§ **Recorded information**
====
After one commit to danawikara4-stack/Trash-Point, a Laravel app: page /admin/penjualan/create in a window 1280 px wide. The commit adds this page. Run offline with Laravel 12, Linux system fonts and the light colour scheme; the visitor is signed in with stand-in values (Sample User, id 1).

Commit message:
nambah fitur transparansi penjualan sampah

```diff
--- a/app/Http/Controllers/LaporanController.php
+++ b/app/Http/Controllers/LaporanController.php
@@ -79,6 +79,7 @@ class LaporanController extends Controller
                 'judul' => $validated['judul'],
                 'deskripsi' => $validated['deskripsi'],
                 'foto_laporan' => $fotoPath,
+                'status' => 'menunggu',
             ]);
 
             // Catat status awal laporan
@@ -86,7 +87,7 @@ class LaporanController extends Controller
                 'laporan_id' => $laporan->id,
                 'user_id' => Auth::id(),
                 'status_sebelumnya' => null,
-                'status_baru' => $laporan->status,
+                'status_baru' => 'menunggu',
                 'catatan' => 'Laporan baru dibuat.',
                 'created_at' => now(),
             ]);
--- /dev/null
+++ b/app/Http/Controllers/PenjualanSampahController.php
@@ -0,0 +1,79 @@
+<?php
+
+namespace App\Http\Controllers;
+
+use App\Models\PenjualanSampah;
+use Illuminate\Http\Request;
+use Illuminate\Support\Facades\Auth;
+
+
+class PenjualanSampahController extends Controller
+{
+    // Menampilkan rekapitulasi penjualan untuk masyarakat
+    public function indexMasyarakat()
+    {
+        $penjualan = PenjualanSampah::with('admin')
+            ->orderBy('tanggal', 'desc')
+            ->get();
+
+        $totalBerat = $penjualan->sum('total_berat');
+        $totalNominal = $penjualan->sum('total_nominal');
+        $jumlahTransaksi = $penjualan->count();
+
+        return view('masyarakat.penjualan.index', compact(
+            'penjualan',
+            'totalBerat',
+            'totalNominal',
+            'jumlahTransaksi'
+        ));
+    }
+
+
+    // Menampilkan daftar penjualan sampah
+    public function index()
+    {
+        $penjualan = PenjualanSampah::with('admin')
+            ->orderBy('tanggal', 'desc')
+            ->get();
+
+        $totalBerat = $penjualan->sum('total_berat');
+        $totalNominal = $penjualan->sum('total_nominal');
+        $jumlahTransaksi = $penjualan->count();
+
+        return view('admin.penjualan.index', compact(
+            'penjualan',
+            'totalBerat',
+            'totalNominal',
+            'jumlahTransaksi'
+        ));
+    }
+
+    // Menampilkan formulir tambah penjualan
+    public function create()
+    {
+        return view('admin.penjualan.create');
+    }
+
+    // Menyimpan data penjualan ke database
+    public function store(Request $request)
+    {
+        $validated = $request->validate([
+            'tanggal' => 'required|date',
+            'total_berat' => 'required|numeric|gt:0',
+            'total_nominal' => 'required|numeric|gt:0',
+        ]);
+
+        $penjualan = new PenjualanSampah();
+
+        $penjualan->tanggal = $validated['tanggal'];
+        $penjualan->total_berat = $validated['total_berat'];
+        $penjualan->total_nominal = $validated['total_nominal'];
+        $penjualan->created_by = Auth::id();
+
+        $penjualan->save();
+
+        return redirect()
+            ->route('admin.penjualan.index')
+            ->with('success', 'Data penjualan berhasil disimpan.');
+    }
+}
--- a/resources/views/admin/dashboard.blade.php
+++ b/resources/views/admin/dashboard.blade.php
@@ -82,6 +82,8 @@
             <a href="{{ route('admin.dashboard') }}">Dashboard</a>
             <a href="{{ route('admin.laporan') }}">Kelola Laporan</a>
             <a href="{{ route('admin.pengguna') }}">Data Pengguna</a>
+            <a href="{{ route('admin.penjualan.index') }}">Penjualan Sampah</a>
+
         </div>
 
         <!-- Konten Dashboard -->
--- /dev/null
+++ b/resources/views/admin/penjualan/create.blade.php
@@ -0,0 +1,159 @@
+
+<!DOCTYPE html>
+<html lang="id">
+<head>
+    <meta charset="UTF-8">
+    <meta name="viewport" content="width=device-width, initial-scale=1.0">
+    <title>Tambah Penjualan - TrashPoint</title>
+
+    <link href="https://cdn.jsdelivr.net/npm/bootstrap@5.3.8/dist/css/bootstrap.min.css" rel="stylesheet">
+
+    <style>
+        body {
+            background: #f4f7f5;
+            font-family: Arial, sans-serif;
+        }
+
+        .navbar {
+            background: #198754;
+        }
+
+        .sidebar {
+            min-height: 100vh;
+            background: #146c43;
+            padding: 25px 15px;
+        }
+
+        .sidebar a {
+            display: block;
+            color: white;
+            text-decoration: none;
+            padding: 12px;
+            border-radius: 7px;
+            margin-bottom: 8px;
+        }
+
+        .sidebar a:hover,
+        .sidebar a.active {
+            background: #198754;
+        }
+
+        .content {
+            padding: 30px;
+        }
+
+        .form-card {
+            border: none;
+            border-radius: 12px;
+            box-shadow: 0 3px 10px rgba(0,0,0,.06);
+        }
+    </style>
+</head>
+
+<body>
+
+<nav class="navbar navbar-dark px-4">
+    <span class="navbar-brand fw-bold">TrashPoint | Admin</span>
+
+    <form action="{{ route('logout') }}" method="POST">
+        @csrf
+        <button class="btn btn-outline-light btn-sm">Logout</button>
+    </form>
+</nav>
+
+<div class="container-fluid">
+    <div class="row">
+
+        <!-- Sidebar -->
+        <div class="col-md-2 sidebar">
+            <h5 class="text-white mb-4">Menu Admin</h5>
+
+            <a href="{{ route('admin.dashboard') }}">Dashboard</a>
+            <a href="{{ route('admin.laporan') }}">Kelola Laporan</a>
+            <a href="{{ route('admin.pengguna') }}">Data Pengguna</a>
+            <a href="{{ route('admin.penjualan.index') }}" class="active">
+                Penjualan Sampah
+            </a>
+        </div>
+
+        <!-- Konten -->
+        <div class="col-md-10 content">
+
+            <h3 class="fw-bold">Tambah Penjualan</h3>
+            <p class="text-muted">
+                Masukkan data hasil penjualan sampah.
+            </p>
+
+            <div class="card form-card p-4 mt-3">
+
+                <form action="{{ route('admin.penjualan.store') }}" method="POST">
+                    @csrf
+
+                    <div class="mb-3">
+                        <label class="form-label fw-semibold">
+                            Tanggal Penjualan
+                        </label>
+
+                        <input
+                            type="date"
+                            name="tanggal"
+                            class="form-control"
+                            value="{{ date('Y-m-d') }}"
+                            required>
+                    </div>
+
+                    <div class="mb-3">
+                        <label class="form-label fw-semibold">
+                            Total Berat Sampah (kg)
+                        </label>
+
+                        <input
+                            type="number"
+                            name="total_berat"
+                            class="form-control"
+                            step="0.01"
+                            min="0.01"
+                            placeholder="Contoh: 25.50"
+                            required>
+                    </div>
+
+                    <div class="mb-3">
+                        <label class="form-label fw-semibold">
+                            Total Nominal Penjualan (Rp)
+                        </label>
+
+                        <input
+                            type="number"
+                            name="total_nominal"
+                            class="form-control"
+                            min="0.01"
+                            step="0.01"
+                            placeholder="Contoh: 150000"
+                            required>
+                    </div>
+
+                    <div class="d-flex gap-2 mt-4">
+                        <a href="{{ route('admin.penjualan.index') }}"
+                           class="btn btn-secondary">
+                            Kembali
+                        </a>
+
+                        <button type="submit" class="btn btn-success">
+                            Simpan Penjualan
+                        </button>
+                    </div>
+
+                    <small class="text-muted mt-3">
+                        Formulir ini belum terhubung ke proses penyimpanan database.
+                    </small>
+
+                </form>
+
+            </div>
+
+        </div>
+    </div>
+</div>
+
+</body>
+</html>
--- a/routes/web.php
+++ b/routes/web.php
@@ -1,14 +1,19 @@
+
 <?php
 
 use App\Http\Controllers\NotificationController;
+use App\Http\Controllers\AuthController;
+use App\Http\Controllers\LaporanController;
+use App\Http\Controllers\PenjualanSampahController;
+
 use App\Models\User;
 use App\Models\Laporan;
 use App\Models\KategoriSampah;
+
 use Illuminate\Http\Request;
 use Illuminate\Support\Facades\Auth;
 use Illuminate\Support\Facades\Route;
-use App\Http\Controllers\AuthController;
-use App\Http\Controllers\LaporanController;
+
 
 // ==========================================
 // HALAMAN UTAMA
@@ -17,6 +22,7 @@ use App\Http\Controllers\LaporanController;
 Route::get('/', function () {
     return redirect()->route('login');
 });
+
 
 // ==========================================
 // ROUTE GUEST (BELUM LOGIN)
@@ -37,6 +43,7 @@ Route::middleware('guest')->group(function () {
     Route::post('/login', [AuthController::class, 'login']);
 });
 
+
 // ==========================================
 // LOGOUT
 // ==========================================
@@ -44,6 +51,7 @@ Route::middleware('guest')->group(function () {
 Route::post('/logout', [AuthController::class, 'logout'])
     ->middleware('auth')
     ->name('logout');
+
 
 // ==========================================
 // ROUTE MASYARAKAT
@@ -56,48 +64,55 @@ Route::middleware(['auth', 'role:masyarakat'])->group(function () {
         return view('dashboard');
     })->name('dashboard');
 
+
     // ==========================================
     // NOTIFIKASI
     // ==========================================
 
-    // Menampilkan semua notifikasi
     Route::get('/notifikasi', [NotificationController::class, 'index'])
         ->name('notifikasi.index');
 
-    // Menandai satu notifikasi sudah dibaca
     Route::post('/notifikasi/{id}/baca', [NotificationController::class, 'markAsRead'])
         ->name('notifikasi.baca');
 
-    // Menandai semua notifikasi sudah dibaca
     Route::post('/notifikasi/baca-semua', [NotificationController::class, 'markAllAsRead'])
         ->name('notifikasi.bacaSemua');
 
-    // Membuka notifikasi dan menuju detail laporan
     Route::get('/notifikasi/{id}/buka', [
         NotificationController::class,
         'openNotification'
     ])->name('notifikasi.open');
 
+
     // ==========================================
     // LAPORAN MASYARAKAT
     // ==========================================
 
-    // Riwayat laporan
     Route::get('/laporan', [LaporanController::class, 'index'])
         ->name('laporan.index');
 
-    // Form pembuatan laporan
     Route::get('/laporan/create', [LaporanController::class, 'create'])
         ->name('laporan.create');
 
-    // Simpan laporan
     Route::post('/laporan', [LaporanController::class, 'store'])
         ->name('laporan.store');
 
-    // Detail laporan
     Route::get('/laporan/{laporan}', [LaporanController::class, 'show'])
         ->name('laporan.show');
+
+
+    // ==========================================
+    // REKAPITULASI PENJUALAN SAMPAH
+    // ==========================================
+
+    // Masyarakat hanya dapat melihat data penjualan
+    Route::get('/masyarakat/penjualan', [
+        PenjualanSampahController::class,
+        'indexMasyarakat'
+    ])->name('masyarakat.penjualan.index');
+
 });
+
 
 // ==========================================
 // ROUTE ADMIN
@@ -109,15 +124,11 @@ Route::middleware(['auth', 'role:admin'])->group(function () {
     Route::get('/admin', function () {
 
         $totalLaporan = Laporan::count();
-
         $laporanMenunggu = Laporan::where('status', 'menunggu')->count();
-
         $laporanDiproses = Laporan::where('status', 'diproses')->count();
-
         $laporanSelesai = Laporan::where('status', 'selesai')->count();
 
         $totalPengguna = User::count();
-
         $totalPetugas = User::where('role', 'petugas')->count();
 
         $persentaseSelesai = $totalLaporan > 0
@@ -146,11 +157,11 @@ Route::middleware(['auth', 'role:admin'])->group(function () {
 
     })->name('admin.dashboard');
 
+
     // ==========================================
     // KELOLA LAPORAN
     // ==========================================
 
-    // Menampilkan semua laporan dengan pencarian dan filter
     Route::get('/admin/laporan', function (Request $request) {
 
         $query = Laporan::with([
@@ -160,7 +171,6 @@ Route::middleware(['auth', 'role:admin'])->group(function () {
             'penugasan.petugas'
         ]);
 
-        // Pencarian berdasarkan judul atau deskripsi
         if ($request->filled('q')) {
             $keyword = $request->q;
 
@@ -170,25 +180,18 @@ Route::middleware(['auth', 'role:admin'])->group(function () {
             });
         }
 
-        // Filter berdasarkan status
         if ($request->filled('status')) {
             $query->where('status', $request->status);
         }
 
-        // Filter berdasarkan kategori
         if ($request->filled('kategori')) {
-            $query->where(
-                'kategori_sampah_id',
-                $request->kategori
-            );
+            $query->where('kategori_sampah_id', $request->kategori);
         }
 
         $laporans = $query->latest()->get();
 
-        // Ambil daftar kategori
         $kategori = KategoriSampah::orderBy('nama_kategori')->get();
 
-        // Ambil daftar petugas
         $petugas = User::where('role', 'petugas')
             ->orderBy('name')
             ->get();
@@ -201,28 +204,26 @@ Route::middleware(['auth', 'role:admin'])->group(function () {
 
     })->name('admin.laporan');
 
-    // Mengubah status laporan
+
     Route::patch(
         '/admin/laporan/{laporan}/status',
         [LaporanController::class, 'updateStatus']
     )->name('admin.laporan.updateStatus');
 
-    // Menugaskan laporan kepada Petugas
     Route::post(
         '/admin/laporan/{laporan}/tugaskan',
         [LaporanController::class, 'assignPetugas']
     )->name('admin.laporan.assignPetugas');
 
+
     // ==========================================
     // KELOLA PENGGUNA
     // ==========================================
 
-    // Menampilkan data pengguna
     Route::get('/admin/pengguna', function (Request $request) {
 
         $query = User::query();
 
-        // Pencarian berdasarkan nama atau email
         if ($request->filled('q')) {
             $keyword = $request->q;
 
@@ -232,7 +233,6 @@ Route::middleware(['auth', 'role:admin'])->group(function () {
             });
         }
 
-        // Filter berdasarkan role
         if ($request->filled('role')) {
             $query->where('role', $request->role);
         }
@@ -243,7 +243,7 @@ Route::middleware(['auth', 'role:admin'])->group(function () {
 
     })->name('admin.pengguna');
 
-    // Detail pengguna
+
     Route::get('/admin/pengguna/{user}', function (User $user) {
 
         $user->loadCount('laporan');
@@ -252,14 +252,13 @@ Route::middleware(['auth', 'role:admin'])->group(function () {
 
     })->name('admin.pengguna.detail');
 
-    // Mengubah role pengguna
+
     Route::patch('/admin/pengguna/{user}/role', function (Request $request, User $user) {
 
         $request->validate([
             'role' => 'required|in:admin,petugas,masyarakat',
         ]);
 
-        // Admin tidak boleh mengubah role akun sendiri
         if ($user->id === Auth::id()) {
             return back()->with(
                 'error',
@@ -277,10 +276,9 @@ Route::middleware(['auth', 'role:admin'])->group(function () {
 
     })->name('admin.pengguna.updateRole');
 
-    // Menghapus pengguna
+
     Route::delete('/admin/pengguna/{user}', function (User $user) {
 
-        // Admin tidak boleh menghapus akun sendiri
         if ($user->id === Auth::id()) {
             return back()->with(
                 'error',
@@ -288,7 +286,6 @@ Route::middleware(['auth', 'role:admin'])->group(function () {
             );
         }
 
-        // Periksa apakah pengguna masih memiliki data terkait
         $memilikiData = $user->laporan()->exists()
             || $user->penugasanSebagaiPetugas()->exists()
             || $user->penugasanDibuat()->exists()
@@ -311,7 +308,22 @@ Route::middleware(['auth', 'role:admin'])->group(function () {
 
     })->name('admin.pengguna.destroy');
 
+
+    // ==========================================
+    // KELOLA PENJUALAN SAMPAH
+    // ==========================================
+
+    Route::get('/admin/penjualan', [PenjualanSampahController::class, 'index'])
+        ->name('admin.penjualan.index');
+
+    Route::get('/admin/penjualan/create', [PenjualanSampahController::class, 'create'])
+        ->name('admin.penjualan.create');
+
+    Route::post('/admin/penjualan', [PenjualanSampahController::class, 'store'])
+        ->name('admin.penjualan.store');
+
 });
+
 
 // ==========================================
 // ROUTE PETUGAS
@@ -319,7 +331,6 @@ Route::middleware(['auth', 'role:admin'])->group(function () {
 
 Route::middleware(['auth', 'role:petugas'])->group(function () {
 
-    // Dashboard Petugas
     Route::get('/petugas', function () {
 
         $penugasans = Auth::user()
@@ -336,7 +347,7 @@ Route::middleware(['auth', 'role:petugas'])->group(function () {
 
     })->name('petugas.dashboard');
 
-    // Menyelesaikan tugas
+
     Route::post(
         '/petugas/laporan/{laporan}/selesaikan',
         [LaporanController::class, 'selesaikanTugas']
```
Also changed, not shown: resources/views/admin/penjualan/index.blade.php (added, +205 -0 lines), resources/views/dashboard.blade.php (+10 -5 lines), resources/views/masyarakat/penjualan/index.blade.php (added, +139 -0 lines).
====
§ **Description of the task**
Report, for the data above, every line in which the string "background" appears.

§ **Answer section**
+            background: #f4f7f5;
+            background: #198754;
+            background: #146c43;
+            background: #198754;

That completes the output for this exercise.